What About...?

...The Water?

Over time, California's water in both residential and agricultural use has gone down, even as the population has gone up. California's (and SLO County's) water useage is overwhelmingly agricultural. However, about one-third of California's residential water use is for landscaping - not essential survival needs like washing or drinking. New homes, pipes, and appliances are up to four times as water-efficient as older models. We can save water for our agricultural lands, and essential residential uses, by building homes without thirsty lawns! South County is currently working to improve our water supply and infrastructure with the Central Coast Blue Project.

...More Traffic?

Allowing more people to live close to shops, jobs, and schools alleviates traffic. This means not only allowing more homes downtown, but allowing neighborhoods to develop their own "mini downtowns," with corner stores, small offices, and delis or coffee shops. Walkable, traditional development not only provides opportunities for small business to thrive, but strengthens community connections. Why not just widen the roads? Because it doesn't work, and actually makes traffic worse!

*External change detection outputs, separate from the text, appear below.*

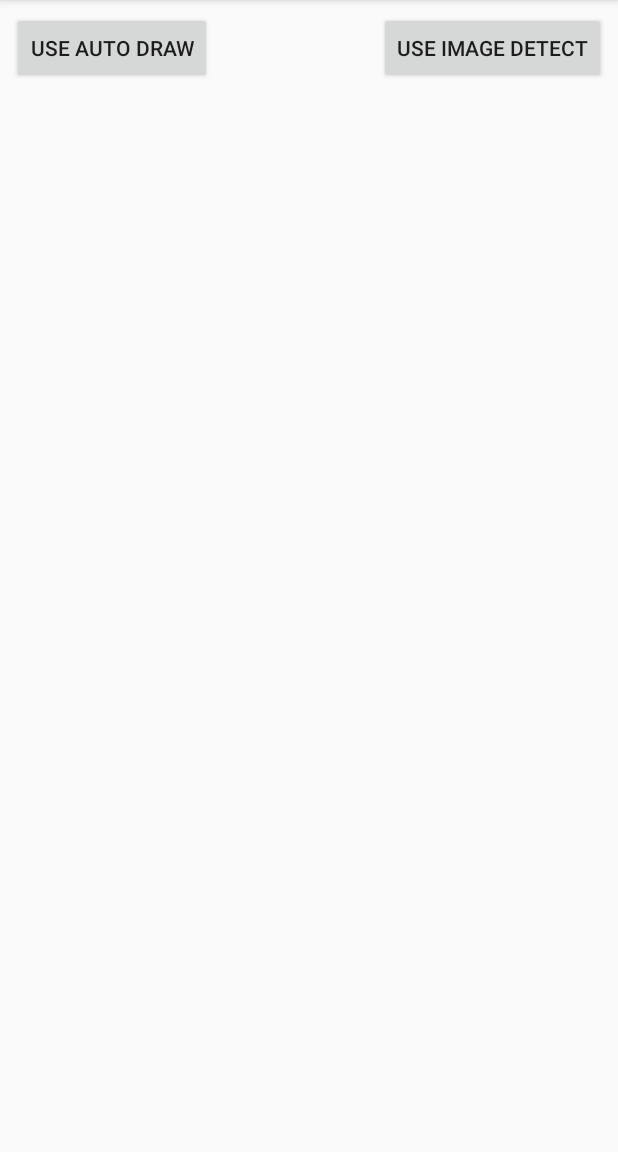
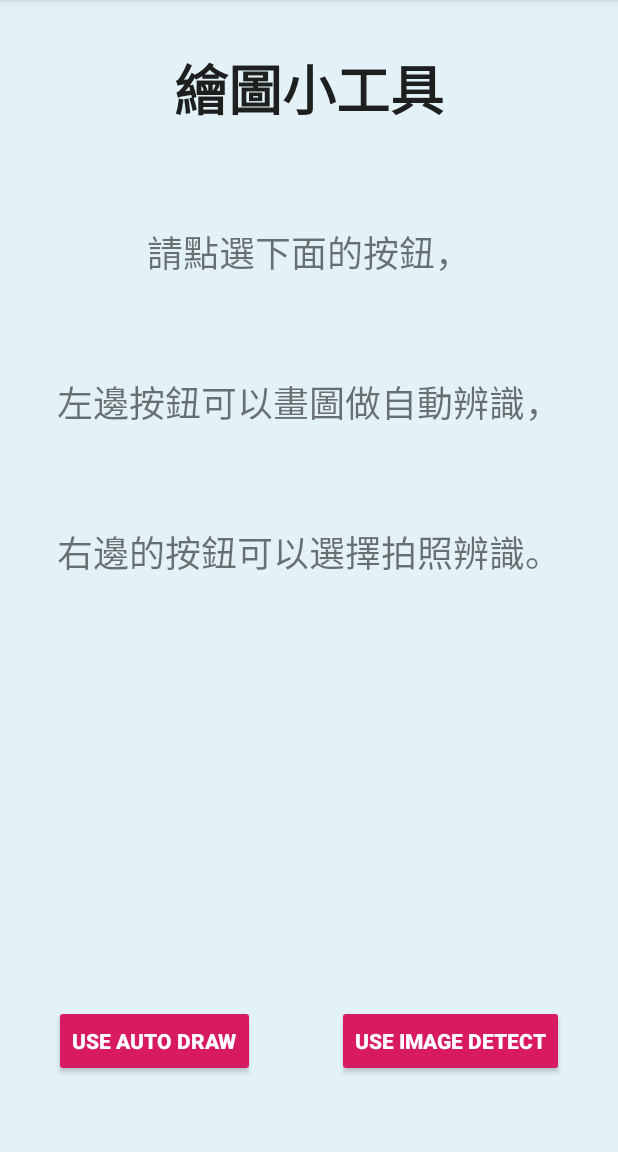
Before and after one commit to TMHAlex/AndroidClassifybyInceptionV3, an Android app: the screen it shows after launch (MainActivity), on a phone screen of 412 x 824 dp, the part 84-1236 px from its top. Run offline under Robolectric (Android 15) with nearby library versions, the phone set to English and light mode, and no system bars.

Commit message:
Update activity_main.xml
改介面

```diff
--- a/AADFinal/app/src/main/res/layout/activity_main.xml
+++ b/AADFinal/app/src/main/res/layout/activity_main.xml
@@ -4,28 +4,96 @@
     xmlns:tools="http://schemas.android.com/tools"
     android:layout_width="match_parent"
     android:layout_height="match_parent"
+    android:background="#90D3EDF7"
     tools:context=".MainActivity">
 
     <Button
         android:id="@+id/buttonGoAuto"
+        style="@style/Widget.AppCompat.Button.Colored"
+        android:layout_width="wrap_content"
+        android:layout_height="wrap_content"
+        android:layout_marginStart="36dp"
+        android:layout_marginLeft="36dp"
+        android:layout_marginBottom="50dp"
+        android:text="Use Auto Draw"
+
+        android:textStyle="bold"
+        app:layout_constraintBottom_toBottomOf="parent"
+        app:layout_constraintStart_toStartOf="parent" />
+
+    <Button
+        android:id="@+id/buttonGoDetect"
+        style="@style/Widget.AppCompat.Button.Colored"
+        android:layout_width="wrap_content"
+        android:layout_height="wrap_content"
+        android:layout_marginEnd="36dp"
+        android:layout_marginRight="36dp"
+        android:layout_marginBottom="50dp"
+        android:onClick="ClickToDetect"
+        android:text="Use Image Detect"
+        android:textStyle="bold"
+        app:layout_constraintBottom_toBottomOf="parent"
+        app:layout_constraintEnd_toEndOf="parent" />
+
+    <TextView
+        android:id="@+id/textView"
+        style="@android:style/Widget.Material.Light.TextView.SpinnerItem"
         android:layout_width="wrap_content"
         android:layout_height="wrap_content"
         android:layout_marginStart="8dp"
         android:layout_marginLeft="8dp"
-        android:layout_marginTop="8dp"
-        android:text="Use Auto Draw"
+        android:layout_marginTop="32dp"
+        android:layout_marginEnd="8dp"
+        android:layout_marginRight="8dp"
+        android:text="繪圖小工具"
+        android:textSize="36sp"
+        android:textStyle="bold"
+        app:layout_constraintEnd_toEndOf="parent"
         app:layout_constraintStart_toStartOf="parent"
         app:layout_constraintTop_toTopOf="parent" />
 
-    <Button
-        android:id="@+id/buttonGoDetect"
+    <TextView
+        android:id="@+id/textView2"
         android:layout_width="wrap_content"
         android:layout_height="wrap_content"
-        android:layout_marginTop="8dp"
+        android:layout_marginStart="8dp"
+        android:layout_marginLeft="8dp"
+        android:layout_marginTop="64dp"
         android:layout_marginEnd="8dp"
         android:layout_marginRight="8dp"
-        android:text="Use Image Detect"
+        android:text="請點選下面的按鈕，"
+        android:textSize="24sp"
         app:layout_constraintEnd_toEndOf="parent"
-        app:layout_constraintTop_toTopOf="parent"
-        android:onClick="ClickToDetect"/>
+        app:layout_constraintStart_toStartOf="parent"
+        app:layout_constraintTop_toBottomOf="@+id/textView" />
+
+    <TextView
+        android:id="@+id/textView3"
+        android:layout_width="wrap_content"
+        android:layout_height="wrap_content"
+        android:layout_marginStart="8dp"
+        android:layout_marginLeft="8dp"
+        android:layout_marginTop="64dp"
+        android:layout_marginEnd="8dp"
+        android:layout_marginRight="8dp"
+        android:text="左邊按鈕可以畫圖做自動辨識，"
+        android:textSize="24sp"
+        app:layout_constraintEnd_toEndOf="parent"
+        app:layout_constraintStart_toStartOf="parent"
+        app:layout_constraintTop_toBottomOf="@+id/textView2" />
+
+    <TextView
+        android:id="@+id/textView4"
+        android:layout_width="wrap_content"
+        android:layout_height="wrap_content"
+        android:layout_marginStart="8dp"
+        android:layout_marginLeft="8dp"
+        android:layout_marginTop="64dp"
+        android:layout_marginEnd="8dp"
+        android:layout_marginRight="8dp"
+        android:text="右邊的按鈕可以選擇拍照辨識。"
+        android:textSize="24sp"
+        app:layout_constraintEnd_toEndOf="parent"
+        app:layout_constraintStart_toStartOf="parent"
+        app:layout_constraintTop_toBottomOf="@+id/textView3" />
 </android.support.constraint.ConstraintLayout>
```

While there are many reasons a person may become homeless, homelessness is fundamentally a housing problem. When the average rent exceeds the average person's ability to pay, the risks of homelessness go up. Access to mental health and addiction resources are important in sucessfully transitioning many of our unsheltered neighbors into housing, but keeping an abundant supply of housing keeps people from becoming homeless in the first place. 


Crime has many causes - from poverty, to lack of employment opportunities. Author and urbanist Jane Jacobs wrote extensively about how crime is prevented by "eyes on the street," or by the presence of the neighbors who live there. Thoughtful urban design can actually reduce crime by opening up the public square to the eyes of people who live in the area, particularly when those neighbors are walking instead of driving. 

 We're adding to this FAQ all the time!
Check back as we add more info about why more housing is good for our environment, affordability, businesses, schools, energy efficiency,
and the government's bottom line.
Got a cool piece of info to share with us? We'd love to see it.

More Cool Resources

Our mission is to address the climate and inequality crises by transforming cities and towns into inclusive communities designed around people rather than cars. 

 Providing Cascadia’s community problem solvers with practical vision and innovative thinking, inspiring and empowering them to bring about a healthy, lasting prosperity.

We're a network of people who advocate for abundant, affordable housing and inclusive, sustainable communities across the United States. We train people concerned about lack of housing in their area so they can find others who are concerned and start making change.

We advocate for cities of all sizes to be safe, livable, and inviting. We work to elevate local government to be the highest level of collaboration for people working together in a place, not merely the lowest level in a hierarchy of governments.

Up for Growth is a national, cross-sector member network committed to solving the housing shortage and affordability crisis through data-driven research and evidence-based policy.

The Brookings Institution is a nonprofit public policy organization based in Washington, DC. Our mission is to conduct in-depth research that leads to new ideas for solving problems facing society at the local, national and global level.